“All hockey players are bilingual. They know English and profanity.” ~ Gordie Howe
Just to be clear, this is not meant to be a judgment of other writers or speakers as much as it is a discussion starter for business professionals.
Much has changed since I first wrote on this subject almost a decade ago. Even pre-pandemic, swearing had become much more commonplace among younger generations. A Monster.com article called millennials “the largest – and most vulgar – generation,” and stated that as of 2016 “66% of millennials swear in the workplace – 28% of them do it every freaking day.”
Then, in March of 2020, the pandemic helped create “a perfect swearing storm,” according to linguist Michael Adams in the Wall Street Journal. Not only did it make life more stressful for most of us, but the artificial walls between the office and home, personal and professional relations, and “being on/off the clock” fell to the wayside.
I get it – in addition to being both a golfer and former hockey player ;-), I am also an ex-high school and collegiate basketball coach of more than 20 years. My assistant coaches can attest to the fact that I could cut loose with the most hardened sailors – in the coach’s office, on the phone, when scouting a game, or going out after a win (or loss) – but never in front of my players.

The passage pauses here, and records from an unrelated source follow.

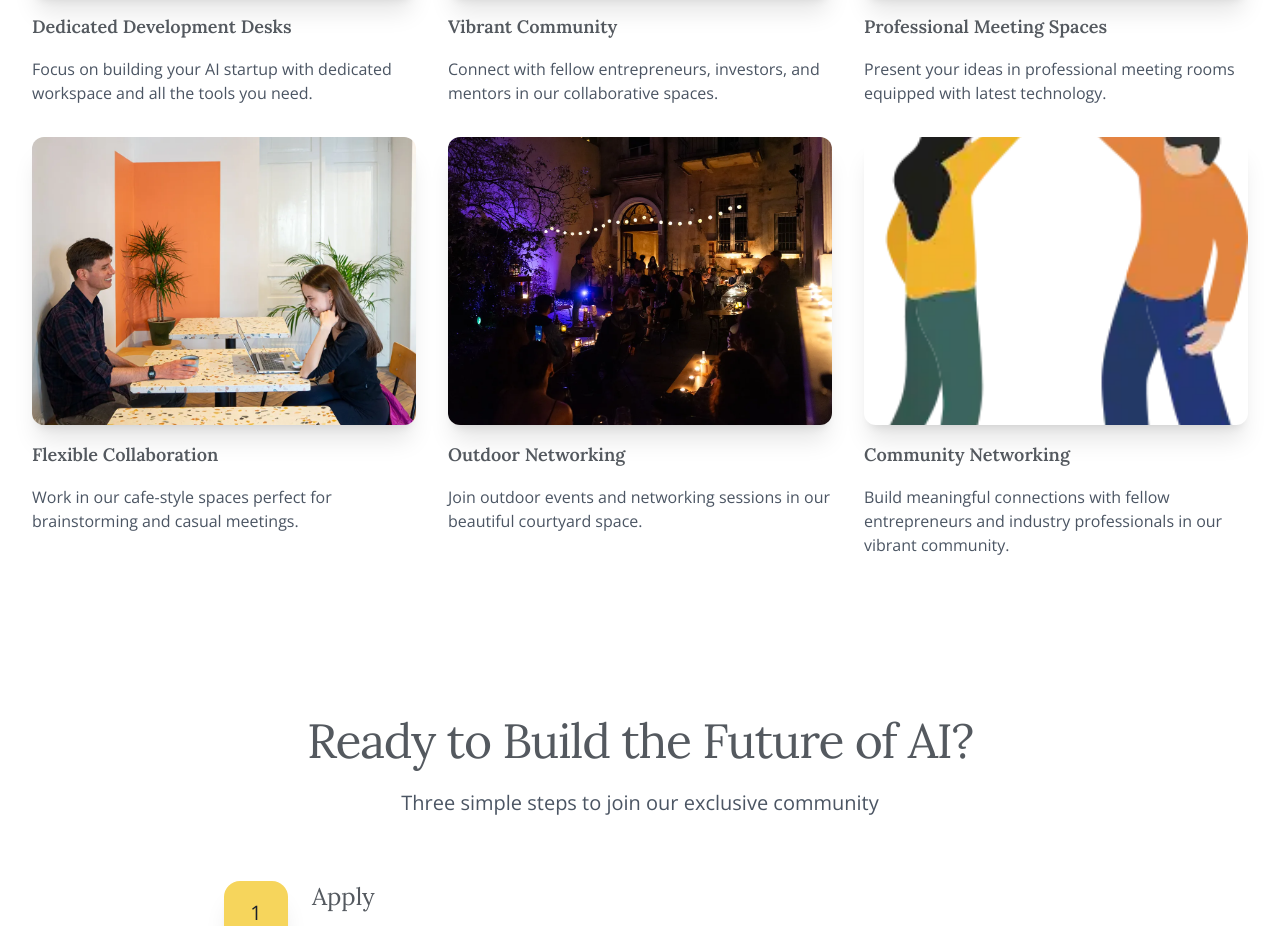
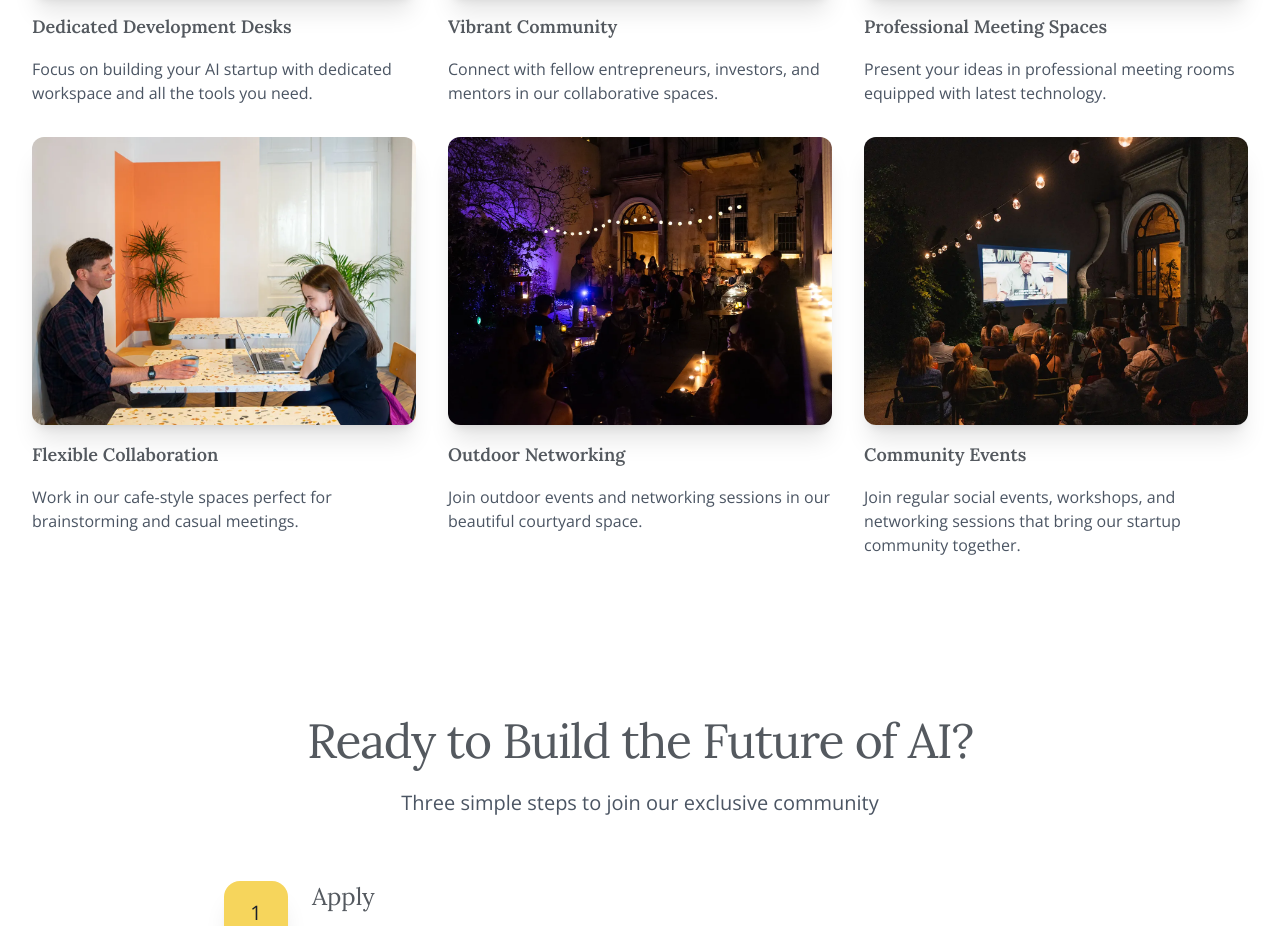
Before and after one commit to Yolk-Lab/yolk-lab.github.io, a React (Vite) app: page / in a window 1280 px wide. Shown: the part 2360-3286 px from the top of the page. Built offline with nearby package versions, Linux system fonts and the light colour scheme.

Commit message:
image fix

```diff
--- a/src/App.tsx
+++ b/src/App.tsx
@@ -393,13 +393,13 @@ export default function App() {
             <div className="space-y-4">
               <div className="aspect-[4/3] rounded-xl overflow-hidden shadow-xl">
                 <ImageWithFallback
-                  src="./images/yolk-workspace/community-networking.webp"
-                  alt="Community networking and connections at Yolk coworking space"
+                  src="./images/yolk-workspace/film-night-community.webp"
+                  alt="Community events and social gatherings at Yolk coworking space"
                   className="w-full h-full object-cover"
                 />
               </div>
-              <h3 className="text-lg font-semibold">Community Networking</h3>
-              <p className="text-gray-600 text-sm md:text-base">Build meaningful connections with fellow entrepreneurs and industry professionals in our vibrant community.</p>
+              <h3 className="text-lg font-semibold">Community Events</h3>
+              <p className="text-gray-600 text-sm md:text-base">Join regular social events, workshops, and networking sessions that bring our startup community together.</p>
             </div>
           </div>
         </div>
```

For me, and I realize that this is going to be different for each of us, if you are going to use profanity at all, context is the key. What environment are you in, what is your subject, who is your audience, how well do you know them, and how well do they know you? If you’re uncertain about any of these elements, I would opt for discretion and leave the profanity out of your presentation or writing.
Even as someone that uses profanity, I’m still sometimes put off when listening to a speaker or reading a business article in which profanity is used – as hypocritical as this may sound – it is true, and I suspect that I am not the only one that has this reaction (am I?).
Obviously for me, it is not so much the actual inclusion of the language that I find offensive, but rather, I think, the assumptions that have been made, and the disrespect that it shows to the “unknown” listener or reader.
In my opinion, the inclusion of profanity in a professional presentation (written or verbal) is simply . . . unprofessional.
Yes, there are those that get away with it- I am still a big fan of Gary V. – and you can argue that you have a right to “free speech”, and you do – write whatever you want on your blog. You may not care whether I (or others) read your blog or follow you – another completely valid argument or response. But if you are writing for prospective clients or other business professionals, then you should at least be aware of the possible impact that your language is having on them, and in turn, may be having on your business.
Am I wrong?
Editor’s Note: This article was first published in 2013, and has been updated to reflect changes in the modern workplace.